Work order = Pictures aside, each entry has to be returned exactly as it stands.

Entries provided =
=-=-=

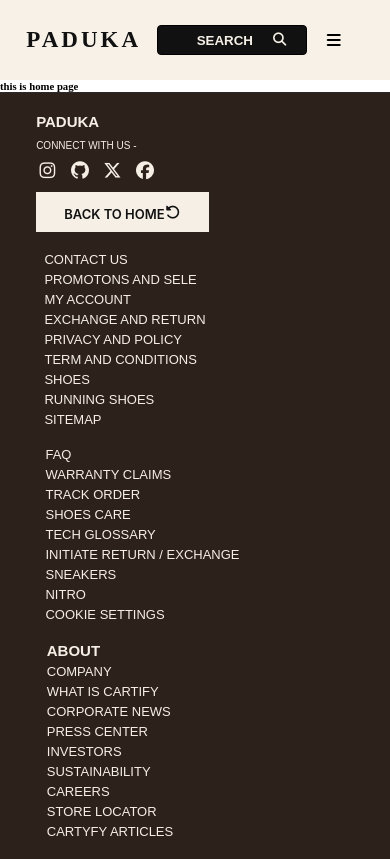
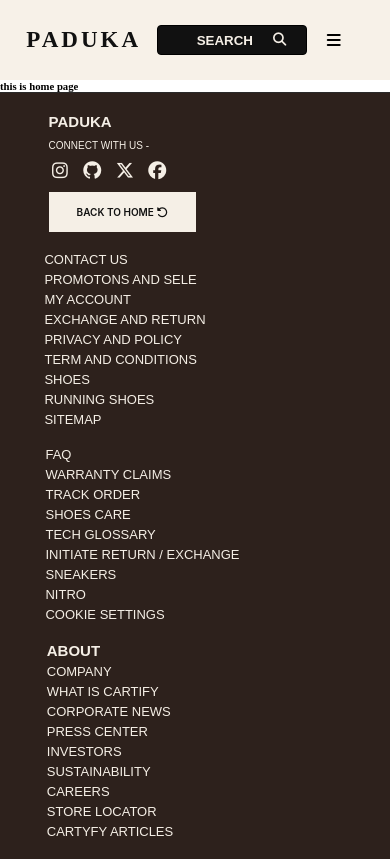
Before and after one commit to rajrai913197-png/dotcom, a React (Vite) app: page / in a window 390 px wide. Built offline with nearby package versions, Linux system fonts and the light colour scheme.

Commit message:
make style chnage

```diff
--- a/src/index.css
+++ b/src/index.css
@@ -138,8 +138,12 @@
      }
     .contact-links button{
        height: 40px;
-       font-size: 13px !important;
+       font-size: 10px !important;
        display: flex;
+       justify-content: center;
+       align-items: center;
+       gap: 2px;
+
 
     }
 }
```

=-=-=

Answer space =
Before and after one commit to rajrai913197-png/dotcom, a React (Vite) app: page / in a window 390 px wide. Built offline with nearby package versions, Linux system fonts and the light colour scheme.

Commit message:
make style chnage

```diff
--- a/src/index.css
+++ b/src/index.css
@@ -138,8 +138,12 @@
      }
     .contact-links button{
        height: 40px;
-       font-size: 13px !important;
+       font-size: 10px !important;
        display: flex;
+       justify-content: center;
+       align-items: center;
+       gap: 2px;
+
 
     }
 }
```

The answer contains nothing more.